→ **Task details**
Go over each line of the entries below, count those with "changed", and give only the count.
_ _ _ _ _ _ _
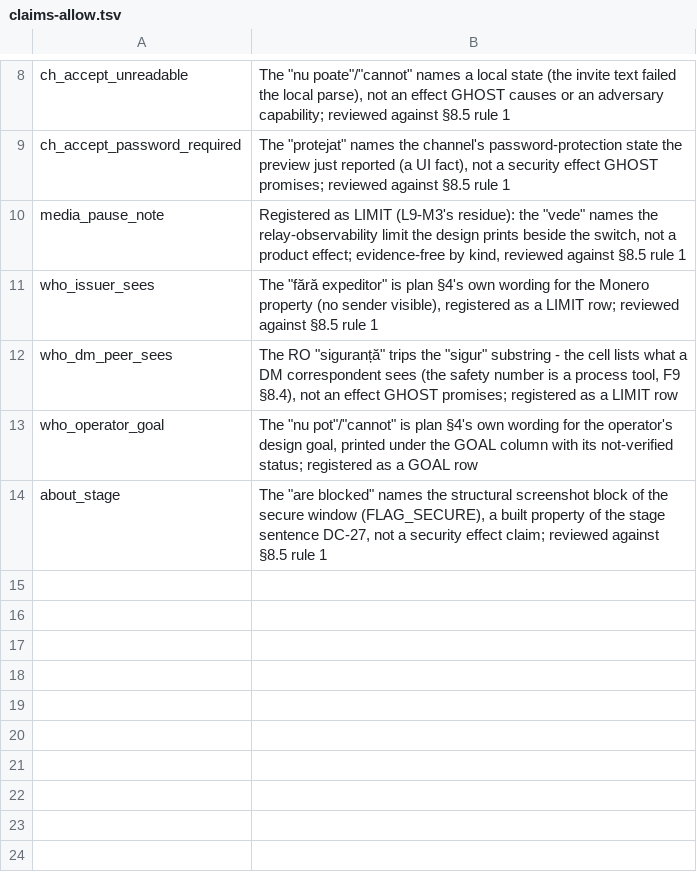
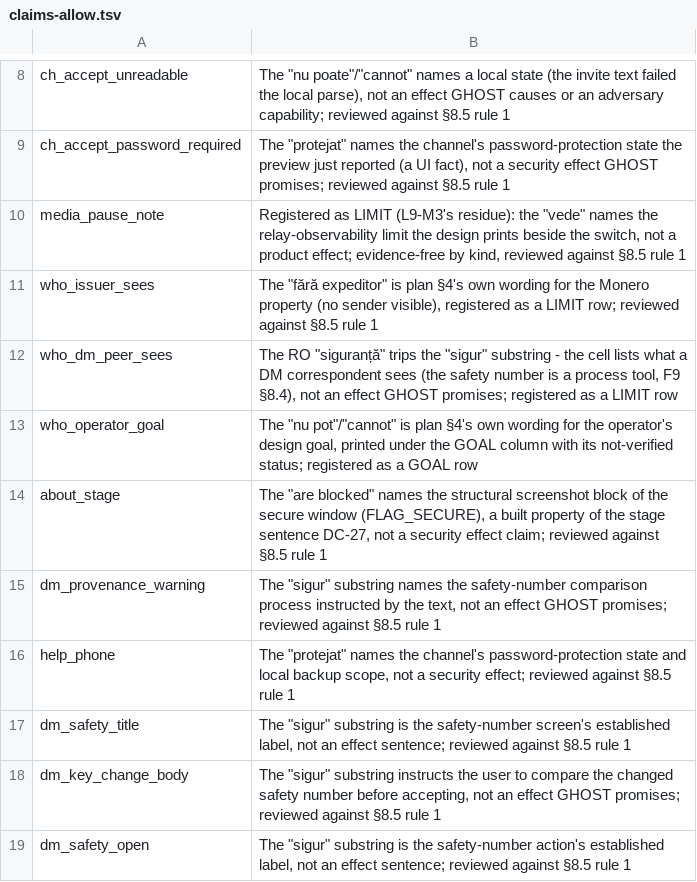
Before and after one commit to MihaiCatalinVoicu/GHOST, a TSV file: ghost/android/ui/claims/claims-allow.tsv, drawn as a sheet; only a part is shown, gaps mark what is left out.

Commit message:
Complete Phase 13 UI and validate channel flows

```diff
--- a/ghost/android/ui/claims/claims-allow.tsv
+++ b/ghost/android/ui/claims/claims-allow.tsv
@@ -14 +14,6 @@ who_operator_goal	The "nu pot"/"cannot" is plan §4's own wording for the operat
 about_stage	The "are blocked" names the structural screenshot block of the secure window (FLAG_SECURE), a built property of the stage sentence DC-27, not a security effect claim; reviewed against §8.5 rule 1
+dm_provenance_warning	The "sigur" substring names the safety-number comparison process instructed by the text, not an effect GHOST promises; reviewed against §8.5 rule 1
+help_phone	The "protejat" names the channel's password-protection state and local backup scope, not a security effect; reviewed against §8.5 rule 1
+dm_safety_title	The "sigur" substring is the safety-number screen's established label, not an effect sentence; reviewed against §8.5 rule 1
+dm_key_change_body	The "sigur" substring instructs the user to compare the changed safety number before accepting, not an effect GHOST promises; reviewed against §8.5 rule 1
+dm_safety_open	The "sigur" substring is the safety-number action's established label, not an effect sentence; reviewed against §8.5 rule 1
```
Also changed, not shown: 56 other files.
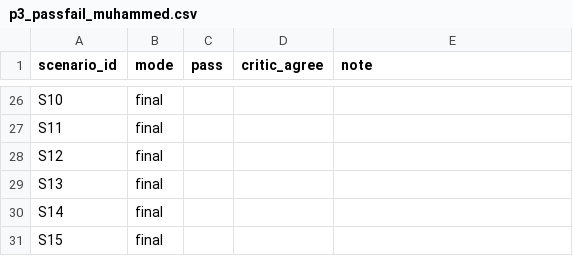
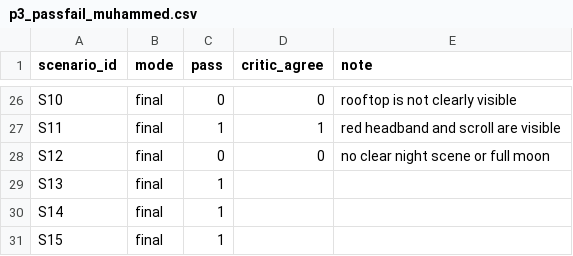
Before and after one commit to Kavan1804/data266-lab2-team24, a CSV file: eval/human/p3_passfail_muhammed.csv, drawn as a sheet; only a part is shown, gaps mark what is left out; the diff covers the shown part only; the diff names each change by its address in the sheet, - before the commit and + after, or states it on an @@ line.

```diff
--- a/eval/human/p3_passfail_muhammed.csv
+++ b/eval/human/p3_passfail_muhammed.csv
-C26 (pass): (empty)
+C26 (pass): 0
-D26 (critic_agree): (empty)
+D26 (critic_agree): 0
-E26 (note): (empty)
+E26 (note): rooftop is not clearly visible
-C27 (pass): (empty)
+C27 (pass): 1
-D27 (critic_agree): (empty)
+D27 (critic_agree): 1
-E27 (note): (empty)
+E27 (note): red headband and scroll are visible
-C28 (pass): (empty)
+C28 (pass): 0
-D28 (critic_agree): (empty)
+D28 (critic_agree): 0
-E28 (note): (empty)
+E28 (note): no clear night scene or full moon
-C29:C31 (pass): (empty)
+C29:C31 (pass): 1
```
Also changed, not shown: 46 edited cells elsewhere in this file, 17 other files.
_ _ _ _ _ _ _
→ **Answer section**
3